The past couple of weeks have been a staunch reminder that social inequality is still prevalent in our society, specifically for Black, Indigenous, and people of color (BIPOC). Racism is so prevalent it is systemic, and this means that the issue of racism is rooted in our organizational structures, policies, and practices. This results in furthering the exclusion of specific minority groups. According to the Alberta Civil Liberties Research Centre, systemic racism is broken down as:
- Institutional racism: Racial discrimination that derives from individuals carrying out the dictates of others who are prejudiced or of a prejudiced society.
- Structural racism: Inequalities rooted in the systemic-wide operation of a society that excludes substantial numbers of members of particular groups from significant participation in major social institutions.

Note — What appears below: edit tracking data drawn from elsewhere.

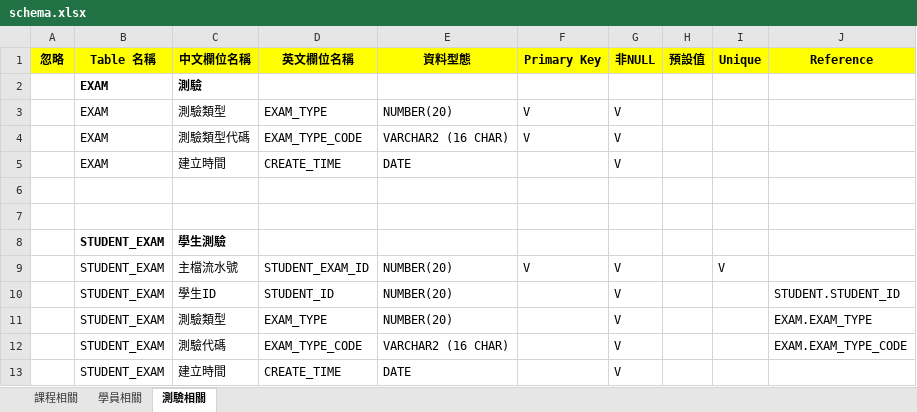
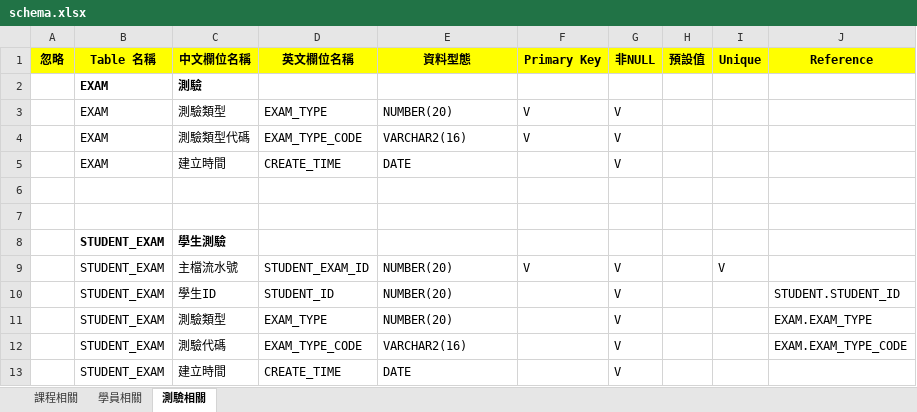
Before and after one commit to hdsbook/xlsx2dbml, an Excel workbook: schema.xlsx, sheet 測驗相關, drawn as a sheet; values as stored, in another font and other column widths than the file's, no borders; the diff names each change by its address in the sheet, - before the commit and + after, or states it on an @@ line.

```diff
--- a/schema.xlsx (sheet 測驗相關)
+++ b/schema.xlsx (sheet 測驗相關)
-E4 (資料型態): VARCHAR2 (16 CHAR)
+E4 (資料型態): VARCHAR2(16)
-E12 (資料型態): VARCHAR2 (16 CHAR)
+E12 (資料型態): VARCHAR2(16)
```
Also changed, not shown: sheet 課程相關, sheet 學員相關.
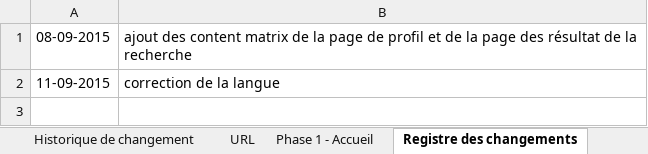
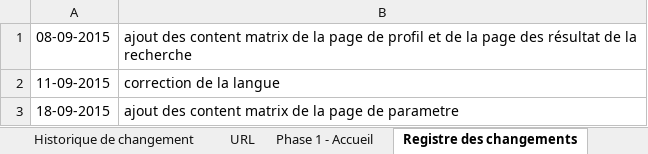
Before and after one commit to aiglesFoudroyants/SERVIDER, an Excel workbook: Document/ContentMatrix_v1.3.xlsx, sheet Registre des changements, drawn as a sheet; values as stored, in another font and other column widths than the file's, no borders; the diff names each change by its address in the sheet, - before the commit and + after, or states it on an @@ line.

Commit message:
le magnifique conrtent matrix

```diff
--- a/Document/ContentMatrix_v1.3.xlsx (sheet Registre des changements)
+++ b/Document/ContentMatrix_v1.3.xlsx (sheet Registre des changements)
+row 3: 18-09-2015 | ajout des content matrix de la page de parametre
```
Also changed, not shown: sheet Phase 1 - Accueil.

The challenge with systemic racism is that it is not always obvious, nor is it easy to change. According to Korn Ferry, almost 60% of Black executives have felt they had to work twice as hard and accomplish twice as much to be seen as equal as their colleagues. Organizations don’t often assess their talent pipelines to see if BIPOC are progressing fairly through the organization. Nor are they assessing their performance management process to evaluate whether people’s biases are impacting performance evaluations.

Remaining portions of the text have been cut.